— Task to complete —
Copy out every line of the records where the string "rows" occurs.

Records from a collection:
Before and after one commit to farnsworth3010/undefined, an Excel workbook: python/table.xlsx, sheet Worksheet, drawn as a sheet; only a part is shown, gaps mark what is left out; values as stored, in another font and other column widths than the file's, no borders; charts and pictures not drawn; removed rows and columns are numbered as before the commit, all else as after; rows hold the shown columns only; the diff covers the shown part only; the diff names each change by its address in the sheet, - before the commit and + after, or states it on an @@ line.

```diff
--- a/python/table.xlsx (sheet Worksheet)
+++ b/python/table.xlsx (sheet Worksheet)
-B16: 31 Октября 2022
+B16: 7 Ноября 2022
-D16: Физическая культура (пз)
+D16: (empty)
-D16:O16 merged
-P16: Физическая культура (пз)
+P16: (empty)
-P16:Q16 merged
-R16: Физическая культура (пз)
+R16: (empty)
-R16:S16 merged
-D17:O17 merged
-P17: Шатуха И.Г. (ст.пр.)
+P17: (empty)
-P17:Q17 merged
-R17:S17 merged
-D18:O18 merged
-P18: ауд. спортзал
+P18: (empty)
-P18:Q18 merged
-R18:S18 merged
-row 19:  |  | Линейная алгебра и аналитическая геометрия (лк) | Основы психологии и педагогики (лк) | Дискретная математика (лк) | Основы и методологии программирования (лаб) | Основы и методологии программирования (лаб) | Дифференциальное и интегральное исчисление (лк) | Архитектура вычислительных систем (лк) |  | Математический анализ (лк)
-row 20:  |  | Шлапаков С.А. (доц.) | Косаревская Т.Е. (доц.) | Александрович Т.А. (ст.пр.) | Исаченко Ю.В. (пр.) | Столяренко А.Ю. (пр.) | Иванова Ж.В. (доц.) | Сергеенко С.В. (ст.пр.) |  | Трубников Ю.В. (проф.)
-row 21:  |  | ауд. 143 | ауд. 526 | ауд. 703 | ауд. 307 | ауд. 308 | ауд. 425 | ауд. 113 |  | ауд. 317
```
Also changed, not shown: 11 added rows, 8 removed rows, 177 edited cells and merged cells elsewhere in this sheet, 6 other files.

— Task response —
Before and after one commit to farnsworth3010/undefined, an Excel workbook: python/table.xlsx, sheet Worksheet, drawn as a sheet; only a part is shown, gaps mark what is left out; values as stored, in another font and other column widths than the file's, no borders; charts and pictures not drawn; removed rows and columns are numbered as before the commit, all else as after; rows hold the shown columns only; the diff covers the shown part only; the diff names each change by its address in the sheet, - before the commit and + after, or states it on an @@ line.
Also changed, not shown: 11 added rows, 8 removed rows, 177 edited cells and merged cells elsewhere in this sheet, 6 other files.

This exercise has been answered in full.